Work item
Give every line from the entries that contains "edited".

Extracted records:
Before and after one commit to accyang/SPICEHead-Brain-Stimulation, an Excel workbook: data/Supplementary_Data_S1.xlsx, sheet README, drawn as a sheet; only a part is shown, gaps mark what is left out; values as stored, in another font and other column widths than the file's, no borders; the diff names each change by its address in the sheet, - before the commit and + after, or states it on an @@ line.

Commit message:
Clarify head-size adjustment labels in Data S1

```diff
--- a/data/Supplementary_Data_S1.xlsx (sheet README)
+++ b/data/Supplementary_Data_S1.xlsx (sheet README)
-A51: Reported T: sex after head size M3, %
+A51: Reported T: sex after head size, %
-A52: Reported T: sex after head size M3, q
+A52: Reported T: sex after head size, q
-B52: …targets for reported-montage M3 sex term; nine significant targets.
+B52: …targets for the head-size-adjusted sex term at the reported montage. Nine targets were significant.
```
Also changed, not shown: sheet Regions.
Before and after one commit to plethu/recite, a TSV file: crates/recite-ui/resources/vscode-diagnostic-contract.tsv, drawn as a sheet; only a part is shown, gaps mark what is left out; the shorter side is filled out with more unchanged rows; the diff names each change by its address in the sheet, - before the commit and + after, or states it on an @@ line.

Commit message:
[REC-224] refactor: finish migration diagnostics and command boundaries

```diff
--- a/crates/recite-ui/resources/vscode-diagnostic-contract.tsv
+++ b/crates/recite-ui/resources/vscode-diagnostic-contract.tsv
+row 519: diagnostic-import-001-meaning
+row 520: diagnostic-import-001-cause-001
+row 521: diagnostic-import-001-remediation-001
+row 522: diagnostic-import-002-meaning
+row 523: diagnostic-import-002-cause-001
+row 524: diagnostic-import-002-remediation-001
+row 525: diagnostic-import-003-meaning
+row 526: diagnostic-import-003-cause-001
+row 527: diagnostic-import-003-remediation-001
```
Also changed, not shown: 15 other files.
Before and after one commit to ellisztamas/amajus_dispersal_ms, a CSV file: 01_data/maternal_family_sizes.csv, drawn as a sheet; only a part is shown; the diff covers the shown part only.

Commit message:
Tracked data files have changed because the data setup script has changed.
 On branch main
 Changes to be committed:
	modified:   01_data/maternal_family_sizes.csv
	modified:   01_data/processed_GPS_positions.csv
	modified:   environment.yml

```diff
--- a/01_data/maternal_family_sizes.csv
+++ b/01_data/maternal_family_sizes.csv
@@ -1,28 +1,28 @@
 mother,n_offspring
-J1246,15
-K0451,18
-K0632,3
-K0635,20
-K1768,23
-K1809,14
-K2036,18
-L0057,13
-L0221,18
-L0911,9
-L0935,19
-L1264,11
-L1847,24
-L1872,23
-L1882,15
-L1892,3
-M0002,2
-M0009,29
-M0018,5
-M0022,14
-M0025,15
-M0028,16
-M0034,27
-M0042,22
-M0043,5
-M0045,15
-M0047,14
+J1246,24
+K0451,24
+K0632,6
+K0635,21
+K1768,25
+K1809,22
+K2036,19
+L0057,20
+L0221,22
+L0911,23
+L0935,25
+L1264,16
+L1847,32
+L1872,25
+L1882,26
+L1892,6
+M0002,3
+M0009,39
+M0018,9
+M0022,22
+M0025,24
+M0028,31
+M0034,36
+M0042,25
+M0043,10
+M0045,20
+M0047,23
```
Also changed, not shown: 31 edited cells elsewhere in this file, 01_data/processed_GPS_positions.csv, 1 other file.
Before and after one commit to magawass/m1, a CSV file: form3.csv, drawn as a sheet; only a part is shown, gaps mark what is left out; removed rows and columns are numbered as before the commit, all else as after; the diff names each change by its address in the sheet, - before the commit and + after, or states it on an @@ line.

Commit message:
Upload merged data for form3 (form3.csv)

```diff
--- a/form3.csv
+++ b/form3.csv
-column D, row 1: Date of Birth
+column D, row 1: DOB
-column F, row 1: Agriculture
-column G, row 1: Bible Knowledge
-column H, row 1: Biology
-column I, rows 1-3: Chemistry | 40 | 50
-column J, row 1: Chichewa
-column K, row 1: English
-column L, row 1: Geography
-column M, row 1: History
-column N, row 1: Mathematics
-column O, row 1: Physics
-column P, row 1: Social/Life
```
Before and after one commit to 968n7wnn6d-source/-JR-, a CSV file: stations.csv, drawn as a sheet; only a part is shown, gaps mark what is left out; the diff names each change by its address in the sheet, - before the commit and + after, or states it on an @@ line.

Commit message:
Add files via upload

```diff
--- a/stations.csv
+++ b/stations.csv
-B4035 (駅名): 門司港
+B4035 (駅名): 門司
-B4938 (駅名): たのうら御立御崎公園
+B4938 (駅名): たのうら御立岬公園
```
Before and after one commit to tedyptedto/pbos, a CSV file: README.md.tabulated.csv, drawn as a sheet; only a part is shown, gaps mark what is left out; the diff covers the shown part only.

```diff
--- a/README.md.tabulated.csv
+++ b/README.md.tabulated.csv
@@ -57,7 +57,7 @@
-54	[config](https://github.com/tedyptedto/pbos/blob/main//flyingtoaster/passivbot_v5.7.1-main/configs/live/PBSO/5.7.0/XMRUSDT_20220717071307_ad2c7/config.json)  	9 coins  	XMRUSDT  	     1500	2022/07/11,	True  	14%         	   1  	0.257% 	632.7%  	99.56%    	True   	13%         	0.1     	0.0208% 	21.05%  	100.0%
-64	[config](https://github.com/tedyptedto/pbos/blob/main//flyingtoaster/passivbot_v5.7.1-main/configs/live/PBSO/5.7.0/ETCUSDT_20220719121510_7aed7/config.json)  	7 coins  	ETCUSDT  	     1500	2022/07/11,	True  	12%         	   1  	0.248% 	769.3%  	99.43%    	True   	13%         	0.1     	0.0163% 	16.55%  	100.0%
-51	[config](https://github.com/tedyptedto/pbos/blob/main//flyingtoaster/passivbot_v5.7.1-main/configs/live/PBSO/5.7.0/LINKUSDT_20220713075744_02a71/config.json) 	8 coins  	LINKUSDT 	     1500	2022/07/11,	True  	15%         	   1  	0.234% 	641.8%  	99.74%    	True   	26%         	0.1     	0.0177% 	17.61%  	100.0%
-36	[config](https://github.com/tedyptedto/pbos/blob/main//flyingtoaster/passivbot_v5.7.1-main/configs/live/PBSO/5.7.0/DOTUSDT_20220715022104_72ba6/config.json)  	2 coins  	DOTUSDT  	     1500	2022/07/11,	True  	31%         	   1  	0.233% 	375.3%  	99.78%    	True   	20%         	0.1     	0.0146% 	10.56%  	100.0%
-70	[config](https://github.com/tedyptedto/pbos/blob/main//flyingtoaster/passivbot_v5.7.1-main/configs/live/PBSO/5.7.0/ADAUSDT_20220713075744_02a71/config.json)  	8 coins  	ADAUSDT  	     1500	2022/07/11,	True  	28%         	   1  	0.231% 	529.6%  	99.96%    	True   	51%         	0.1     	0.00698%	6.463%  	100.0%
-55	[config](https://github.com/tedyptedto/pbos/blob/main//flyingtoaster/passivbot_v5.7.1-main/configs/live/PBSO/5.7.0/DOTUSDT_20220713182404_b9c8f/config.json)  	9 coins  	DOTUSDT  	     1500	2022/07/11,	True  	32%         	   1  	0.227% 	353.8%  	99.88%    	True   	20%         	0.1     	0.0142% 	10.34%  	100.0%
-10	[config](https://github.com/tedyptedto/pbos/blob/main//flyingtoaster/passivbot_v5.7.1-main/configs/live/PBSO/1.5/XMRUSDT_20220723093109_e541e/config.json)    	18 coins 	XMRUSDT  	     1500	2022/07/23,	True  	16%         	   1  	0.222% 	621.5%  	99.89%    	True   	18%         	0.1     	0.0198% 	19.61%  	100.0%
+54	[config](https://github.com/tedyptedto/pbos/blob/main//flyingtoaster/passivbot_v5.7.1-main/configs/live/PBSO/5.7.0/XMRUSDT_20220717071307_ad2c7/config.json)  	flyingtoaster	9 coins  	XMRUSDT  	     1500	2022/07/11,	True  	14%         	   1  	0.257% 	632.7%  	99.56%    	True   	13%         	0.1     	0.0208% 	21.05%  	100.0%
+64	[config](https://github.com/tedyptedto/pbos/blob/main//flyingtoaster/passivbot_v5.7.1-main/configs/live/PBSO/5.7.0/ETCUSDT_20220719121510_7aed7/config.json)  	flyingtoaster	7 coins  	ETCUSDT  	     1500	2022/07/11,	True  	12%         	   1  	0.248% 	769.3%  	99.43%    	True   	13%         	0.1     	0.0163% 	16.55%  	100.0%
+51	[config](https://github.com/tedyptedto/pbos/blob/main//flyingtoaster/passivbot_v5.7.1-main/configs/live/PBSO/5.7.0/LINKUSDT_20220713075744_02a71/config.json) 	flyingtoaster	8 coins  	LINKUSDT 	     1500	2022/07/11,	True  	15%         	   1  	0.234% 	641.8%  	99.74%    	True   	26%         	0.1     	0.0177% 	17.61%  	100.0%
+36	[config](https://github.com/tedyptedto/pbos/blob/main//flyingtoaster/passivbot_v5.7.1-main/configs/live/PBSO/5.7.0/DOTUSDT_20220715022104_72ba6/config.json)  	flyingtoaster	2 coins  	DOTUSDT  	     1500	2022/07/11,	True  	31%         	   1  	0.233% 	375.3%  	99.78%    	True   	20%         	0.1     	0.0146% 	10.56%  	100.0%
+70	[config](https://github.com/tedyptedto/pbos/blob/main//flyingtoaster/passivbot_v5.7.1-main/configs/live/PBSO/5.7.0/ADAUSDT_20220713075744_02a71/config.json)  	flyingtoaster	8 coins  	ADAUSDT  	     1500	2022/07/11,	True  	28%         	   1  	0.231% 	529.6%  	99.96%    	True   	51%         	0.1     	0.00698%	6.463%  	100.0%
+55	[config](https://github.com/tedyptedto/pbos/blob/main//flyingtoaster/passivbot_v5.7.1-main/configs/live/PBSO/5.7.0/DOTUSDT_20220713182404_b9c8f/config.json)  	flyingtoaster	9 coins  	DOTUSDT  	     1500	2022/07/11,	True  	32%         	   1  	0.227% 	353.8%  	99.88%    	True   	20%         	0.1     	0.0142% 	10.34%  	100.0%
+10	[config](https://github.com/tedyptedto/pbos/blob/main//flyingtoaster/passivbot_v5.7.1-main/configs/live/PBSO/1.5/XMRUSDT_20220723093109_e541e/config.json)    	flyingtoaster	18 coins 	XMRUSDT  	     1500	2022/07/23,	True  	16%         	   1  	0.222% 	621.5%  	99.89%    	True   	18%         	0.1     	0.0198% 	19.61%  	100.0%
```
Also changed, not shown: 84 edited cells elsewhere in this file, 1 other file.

Result
Also changed, not shown: 31 edited cells elsewhere in this file, 01_data/processed_GPS_positions.csv, 1 other file.
Also changed, not shown: 84 edited cells elsewhere in this file, 1 other file.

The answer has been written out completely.